Conjunctivitis: What is Pink Eye and How Can I Avoid It?
Posted on Wednesday December 28, 2016

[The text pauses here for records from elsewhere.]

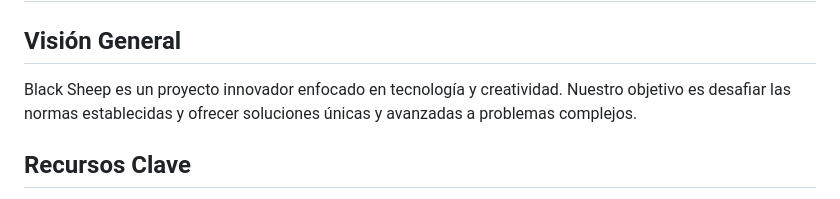
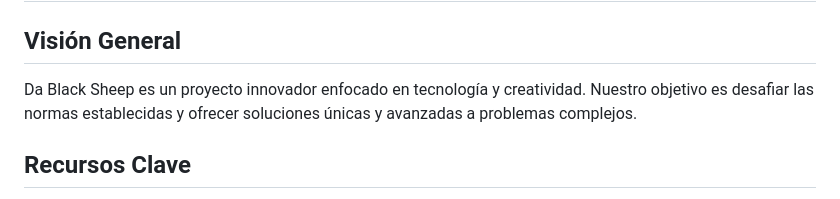
Before and after one commit to nellydafelly/blacksheep.proyect, a Markdown page: README.md, the part around the change. GitHub-like rendering.

```diff
--- a/README.md
+++ b/README.md
@@ -77,7 +77,7 @@ Tu contribución es fundamental para impulsar estos proyectos. Si deseas colabor
 # Sí Somos! Da Black Sheep 🐑
 
 ## Visión General
-Black Sheep es un proyecto innovador enfocado en tecnología y creatividad. Nuestro objetivo es desafiar las normas establecidas y ofrecer soluciones únicas y avanzadas a problemas complejos.
+Da Black Sheep es un proyecto innovador enfocado en tecnología y creatividad. Nuestro objetivo es desafiar las normas establecidas y ofrecer soluciones únicas y avanzadas a problemas complejos.
 
 ## Recursos Clave
 - **Sitio web**: [Proyecto Black Sheep](https://nellydafelly.github.io/blacksheep.proyect)
```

Conjunctivitis, or “Pink Eye” as it is more commonly known, is a common eye problem that can be treated relatively easily and avoided using a few simple precautions. Pink eye is something anyone can develop, but it is seen more prominently among younger age groups where children are less cautious about exposure to germs. Students in schools of all levels are at an increased risk because of the increased levels of exposure to germs from other students, this makes it hard for teachers to avoid as well. What is “Pink Eye?” Pink eye occurs when the clear covering on the white of the eye—this is called conjunctiva—becomes inflamed. Despite being transparent, the conjunctiva actually contains blood vessels that overlay the sclera of the eye. When something causes inflammation in the eye the blood vessels in the conjunctiva dilate causing your eyes to become red and “bloodshot.” Conjunctivitis can have several causes (see below), but many eye doctors use the term "pink eye" to refer only to viral conjunctivitis, a highly contagious infection caused by a variety of viruses. Conjunctivitis can be caused by a multitude of different things, but there are precautions you can put in place to reduce your risk of having to deal with this irritating eye affliction: Avoid sharing items you wash your face with such as hand towels, washcloths, and tissues. Remember to cover your mouth and nose when coughing and/or sneezing and then make sure to not rub or touch your eyes. Never under any circumstances should you share your contact lenses with a friend. Don’t forget to wash your hands frequently, particularly if you are spending time at a public place where germs are more widespread. Always keep some hand sanitizer handy and use it when you don’t have access to soap and water. Clean surfaces that regularly are exposed to a lot of bacteria such as bathroom vanities, sink handles, phones, and kitchen countertops with the proper antiseptic cleaner. Be wary of your allergies.  Pollen can cause your eyes to become very irritated and can bring on symptoms of conjunctivitis. Ask your doctor what you can do to reduce your allergy symptoms. If you are a contact wearer it is important that you follow your eye doctor’s instructions to the letter in regards to lens care and placement.  Make sure to use contact lens solution regularly for your re-usable lenses or consider switching to daily disposables. Always wear goggles while swimming to protect your eyes from bacteria and other microorganisms that reside in the water, these have been known to cause conjunctivitis. Before bathing yourself always be sure to remove your contact lenses so that bacteria doesn’t get trapped between your eyes and the contact lenses. If you believe you might be developing a case of Pink Eye, make sure to call your Eye Doctor so that the proper treatment can be prescribed. :